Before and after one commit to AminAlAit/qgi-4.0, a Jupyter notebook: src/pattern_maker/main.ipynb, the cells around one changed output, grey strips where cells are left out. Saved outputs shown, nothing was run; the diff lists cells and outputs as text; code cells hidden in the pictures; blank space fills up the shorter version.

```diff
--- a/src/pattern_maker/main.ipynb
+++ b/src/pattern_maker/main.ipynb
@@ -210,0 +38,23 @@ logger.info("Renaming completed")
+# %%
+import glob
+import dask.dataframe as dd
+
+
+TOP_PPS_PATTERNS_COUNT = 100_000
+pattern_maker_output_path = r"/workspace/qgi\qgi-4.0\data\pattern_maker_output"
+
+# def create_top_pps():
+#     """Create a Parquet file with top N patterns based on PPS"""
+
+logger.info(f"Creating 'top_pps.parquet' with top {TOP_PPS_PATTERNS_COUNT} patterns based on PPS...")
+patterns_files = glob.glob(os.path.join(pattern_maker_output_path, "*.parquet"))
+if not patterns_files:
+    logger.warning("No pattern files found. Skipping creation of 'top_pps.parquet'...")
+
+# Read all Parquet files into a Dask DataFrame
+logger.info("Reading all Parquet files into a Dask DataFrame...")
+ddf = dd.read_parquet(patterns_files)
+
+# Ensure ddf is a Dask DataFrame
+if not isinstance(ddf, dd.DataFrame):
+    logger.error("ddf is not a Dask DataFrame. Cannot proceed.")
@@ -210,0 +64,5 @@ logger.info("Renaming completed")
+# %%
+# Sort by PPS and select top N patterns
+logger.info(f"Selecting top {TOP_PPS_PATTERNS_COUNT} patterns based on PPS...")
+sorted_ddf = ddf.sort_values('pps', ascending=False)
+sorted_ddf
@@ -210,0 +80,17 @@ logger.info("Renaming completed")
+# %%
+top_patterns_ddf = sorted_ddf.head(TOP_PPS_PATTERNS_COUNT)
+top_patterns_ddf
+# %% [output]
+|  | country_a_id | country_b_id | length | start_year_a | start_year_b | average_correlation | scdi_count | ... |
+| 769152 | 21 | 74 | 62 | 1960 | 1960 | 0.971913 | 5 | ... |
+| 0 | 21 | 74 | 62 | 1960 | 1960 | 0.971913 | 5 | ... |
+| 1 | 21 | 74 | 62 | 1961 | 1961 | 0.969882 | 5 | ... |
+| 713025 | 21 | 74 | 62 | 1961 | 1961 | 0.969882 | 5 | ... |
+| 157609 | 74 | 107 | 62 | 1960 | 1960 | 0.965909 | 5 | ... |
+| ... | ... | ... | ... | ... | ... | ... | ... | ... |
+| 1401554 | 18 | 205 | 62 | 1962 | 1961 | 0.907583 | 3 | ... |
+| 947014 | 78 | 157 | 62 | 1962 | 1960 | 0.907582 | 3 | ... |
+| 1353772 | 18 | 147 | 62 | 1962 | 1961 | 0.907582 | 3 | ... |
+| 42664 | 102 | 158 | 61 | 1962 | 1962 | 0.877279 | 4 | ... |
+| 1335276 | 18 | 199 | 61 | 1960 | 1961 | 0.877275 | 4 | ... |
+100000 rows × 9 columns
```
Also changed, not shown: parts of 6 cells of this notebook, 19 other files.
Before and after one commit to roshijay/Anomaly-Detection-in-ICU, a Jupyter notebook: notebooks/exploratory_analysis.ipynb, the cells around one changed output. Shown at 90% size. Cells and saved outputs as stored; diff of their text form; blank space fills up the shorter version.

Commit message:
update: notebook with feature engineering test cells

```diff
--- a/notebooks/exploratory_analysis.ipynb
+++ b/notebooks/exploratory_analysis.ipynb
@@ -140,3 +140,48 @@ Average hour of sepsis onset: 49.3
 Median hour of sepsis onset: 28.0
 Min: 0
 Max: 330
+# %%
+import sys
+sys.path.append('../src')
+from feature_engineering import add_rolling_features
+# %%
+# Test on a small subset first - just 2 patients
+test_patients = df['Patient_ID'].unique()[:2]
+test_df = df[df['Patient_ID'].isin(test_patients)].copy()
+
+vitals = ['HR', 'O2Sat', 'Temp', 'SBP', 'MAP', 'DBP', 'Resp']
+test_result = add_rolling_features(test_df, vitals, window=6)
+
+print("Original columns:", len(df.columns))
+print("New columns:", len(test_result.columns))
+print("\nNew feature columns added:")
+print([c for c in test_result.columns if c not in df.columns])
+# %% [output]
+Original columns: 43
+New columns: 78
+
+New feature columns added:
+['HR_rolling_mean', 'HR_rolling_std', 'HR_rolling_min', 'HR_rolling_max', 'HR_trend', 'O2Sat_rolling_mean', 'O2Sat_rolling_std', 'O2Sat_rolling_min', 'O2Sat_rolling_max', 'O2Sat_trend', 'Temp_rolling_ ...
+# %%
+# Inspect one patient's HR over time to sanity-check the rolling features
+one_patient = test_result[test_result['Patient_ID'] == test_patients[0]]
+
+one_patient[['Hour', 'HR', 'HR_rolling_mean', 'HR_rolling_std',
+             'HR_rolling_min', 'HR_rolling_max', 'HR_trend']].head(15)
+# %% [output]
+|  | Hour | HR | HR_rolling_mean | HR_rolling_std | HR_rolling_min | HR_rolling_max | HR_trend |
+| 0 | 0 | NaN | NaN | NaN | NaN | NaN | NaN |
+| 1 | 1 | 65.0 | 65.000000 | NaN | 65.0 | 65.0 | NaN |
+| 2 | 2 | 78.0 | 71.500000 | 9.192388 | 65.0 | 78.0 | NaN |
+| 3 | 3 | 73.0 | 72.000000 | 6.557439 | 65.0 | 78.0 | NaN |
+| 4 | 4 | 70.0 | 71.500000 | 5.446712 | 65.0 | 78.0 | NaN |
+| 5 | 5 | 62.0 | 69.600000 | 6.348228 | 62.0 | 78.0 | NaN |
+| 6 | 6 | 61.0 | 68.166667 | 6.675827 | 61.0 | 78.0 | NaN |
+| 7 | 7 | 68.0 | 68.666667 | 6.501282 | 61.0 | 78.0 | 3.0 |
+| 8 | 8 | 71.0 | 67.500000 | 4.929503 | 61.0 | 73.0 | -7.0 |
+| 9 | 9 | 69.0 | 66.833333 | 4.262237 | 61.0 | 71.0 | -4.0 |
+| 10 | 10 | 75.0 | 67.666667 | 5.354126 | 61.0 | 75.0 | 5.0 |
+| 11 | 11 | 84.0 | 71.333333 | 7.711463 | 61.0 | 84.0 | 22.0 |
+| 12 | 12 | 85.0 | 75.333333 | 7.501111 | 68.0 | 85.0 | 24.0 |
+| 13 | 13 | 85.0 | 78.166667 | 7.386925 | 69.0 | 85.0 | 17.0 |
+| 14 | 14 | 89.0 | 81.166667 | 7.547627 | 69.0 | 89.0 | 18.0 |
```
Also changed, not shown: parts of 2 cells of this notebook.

··········

**Exercise objective:**
Repeat the material from above exactly, word for word.

**Completed exercise:**
Before and after one commit to AminAlAit/qgi-4.0, a Jupyter notebook: src/pattern_maker/main.ipynb, the cells around one changed output, grey strips where cells are left out. Saved outputs shown, nothing was run; the diff lists cells and outputs as text; code cells hidden in the pictures; blank space fills up the shorter version.

```diff
--- a/src/pattern_maker/main.ipynb
+++ b/src/pattern_maker/main.ipynb
@@ -210,0 +38,23 @@ logger.info("Renaming completed")
+# %%
+import glob
+import dask.dataframe as dd
+
+
+TOP_PPS_PATTERNS_COUNT = 100_000
+pattern_maker_output_path = r"/workspace/qgi\qgi-4.0\data\pattern_maker_output"
+
+# def create_top_pps():
+#     """Create a Parquet file with top N patterns based on PPS"""
+
+logger.info(f"Creating 'top_pps.parquet' with top {TOP_PPS_PATTERNS_COUNT} patterns based on PPS...")
+patterns_files = glob.glob(os.path.join(pattern_maker_output_path, "*.parquet"))
+if not patterns_files:
+    logger.warning("No pattern files found. Skipping creation of 'top_pps.parquet'...")
+
+# Read all Parquet files into a Dask DataFrame
+logger.info("Reading all Parquet files into a Dask DataFrame...")
+ddf = dd.read_parquet(patterns_files)
+
+# Ensure ddf is a Dask DataFrame
+if not isinstance(ddf, dd.DataFrame):
+    logger.error("ddf is not a Dask DataFrame. Cannot proceed.")
@@ -210,0 +64,5 @@ logger.info("Renaming completed")
+# %%
+# Sort by PPS and select top N patterns
+logger.info(f"Selecting top {TOP_PPS_PATTERNS_COUNT} patterns based on PPS...")
+sorted_ddf = ddf.sort_values('pps', ascending=False)
+sorted_ddf
@@ -210,0 +80,17 @@ logger.info("Renaming completed")
+# %%
+top_patterns_ddf = sorted_ddf.head(TOP_PPS_PATTERNS_COUNT)
+top_patterns_ddf
+# %% [output]
+|  | country_a_id | country_b_id | length | start_year_a | start_year_b | average_correlation | scdi_count | ... |
+| 769152 | 21 | 74 | 62 | 1960 | 1960 | 0.971913 | 5 | ... |
+| 0 | 21 | 74 | 62 | 1960 | 1960 | 0.971913 | 5 | ... |
+| 1 | 21 | 74 | 62 | 1961 | 1961 | 0.969882 | 5 | ... |
+| 713025 | 21 | 74 | 62 | 1961 | 1961 | 0.969882 | 5 | ... |
+| 157609 | 74 | 107 | 62 | 1960 | 1960 | 0.965909 | 5 | ... |
+| ... | ... | ... | ... | ... | ... | ... | ... | ... |
+| 1401554 | 18 | 205 | 62 | 1962 | 1961 | 0.907583 | 3 | ... |
+| 947014 | 78 | 157 | 62 | 1962 | 1960 | 0.907582 | 3 | ... |
+| 1353772 | 18 | 147 | 62 | 1962 | 1961 | 0.907582 | 3 | ... |
+| 42664 | 102 | 158 | 61 | 1962 | 1962 | 0.877279 | 4 | ... |
+| 1335276 | 18 | 199 | 61 | 1960 | 1961 | 0.877275 | 4 | ... |
+100000 rows × 9 columns
```
Also changed, not shown: parts of 6 cells of this notebook, 19 other files.
Before and after one commit to roshijay/Anomaly-Detection-in-ICU, a Jupyter notebook: notebooks/exploratory_analysis.ipynb, the cells around one changed output. Shown at 90% size. Cells and saved outputs as stored; diff of their text form; blank space fills up the shorter version.

Commit message:
update: notebook with feature engineering test cells

```diff
--- a/notebooks/exploratory_analysis.ipynb
+++ b/notebooks/exploratory_analysis.ipynb
@@ -140,3 +140,48 @@ Average hour of sepsis onset: 49.3
 Median hour of sepsis onset: 28.0
 Min: 0
 Max: 330
+# %%
+import sys
+sys.path.append('../src')
+from feature_engineering import add_rolling_features
+# %%
+# Test on a small subset first - just 2 patients
+test_patients = df['Patient_ID'].unique()[:2]
+test_df = df[df['Patient_ID'].isin(test_patients)].copy()
+
+vitals = ['HR', 'O2Sat', 'Temp', 'SBP', 'MAP', 'DBP', 'Resp']
+test_result = add_rolling_features(test_df, vitals, window=6)
+
+print("Original columns:", len(df.columns))
+print("New columns:", len(test_result.columns))
+print("\nNew feature columns added:")
+print([c for c in test_result.columns if c not in df.columns])
+# %% [output]
+Original columns: 43
+New columns: 78
+
+New feature columns added:
+['HR_rolling_mean', 'HR_rolling_std', 'HR_rolling_min', 'HR_rolling_max', 'HR_trend', 'O2Sat_rolling_mean', 'O2Sat_rolling_std', 'O2Sat_rolling_min', 'O2Sat_rolling_max', 'O2Sat_trend', 'Temp_rolling_ ...
+# %%
+# Inspect one patient's HR over time to sanity-check the rolling features
+one_patient = test_result[test_result['Patient_ID'] == test_patients[0]]
+
+one_patient[['Hour', 'HR', 'HR_rolling_mean', 'HR_rolling_std',
+             'HR_rolling_min', 'HR_rolling_max', 'HR_trend']].head(15)
+# %% [output]
+|  | Hour | HR | HR_rolling_mean | HR_rolling_std | HR_rolling_min | HR_rolling_max | HR_trend |
+| 0 | 0 | NaN | NaN | NaN | NaN | NaN | NaN |
+| 1 | 1 | 65.0 | 65.000000 | NaN | 65.0 | 65.0 | NaN |
+| 2 | 2 | 78.0 | 71.500000 | 9.192388 | 65.0 | 78.0 | NaN |
+| 3 | 3 | 73.0 | 72.000000 | 6.557439 | 65.0 | 78.0 | NaN |
+| 4 | 4 | 70.0 | 71.500000 | 5.446712 | 65.0 | 78.0 | NaN |
+| 5 | 5 | 62.0 | 69.600000 | 6.348228 | 62.0 | 78.0 | NaN |
+| 6 | 6 | 61.0 | 68.166667 | 6.675827 | 61.0 | 78.0 | NaN |
+| 7 | 7 | 68.0 | 68.666667 | 6.501282 | 61.0 | 78.0 | 3.0 |
+| 8 | 8 | 71.0 | 67.500000 | 4.929503 | 61.0 | 73.0 | -7.0 |
+| 9 | 9 | 69.0 | 66.833333 | 4.262237 | 61.0 | 71.0 | -4.0 |
+| 10 | 10 | 75.0 | 67.666667 | 5.354126 | 61.0 | 75.0 | 5.0 |
+| 11 | 11 | 84.0 | 71.333333 | 7.711463 | 61.0 | 84.0 | 22.0 |
+| 12 | 12 | 85.0 | 75.333333 | 7.501111 | 68.0 | 85.0 | 24.0 |
+| 13 | 13 | 85.0 | 78.166667 | 7.386925 | 69.0 | 85.0 | 17.0 |
+| 14 | 14 | 89.0 | 81.166667 | 7.547627 | 69.0 | 89.0 | 18.0 |
```
Also changed, not shown: parts of 2 cells of this notebook.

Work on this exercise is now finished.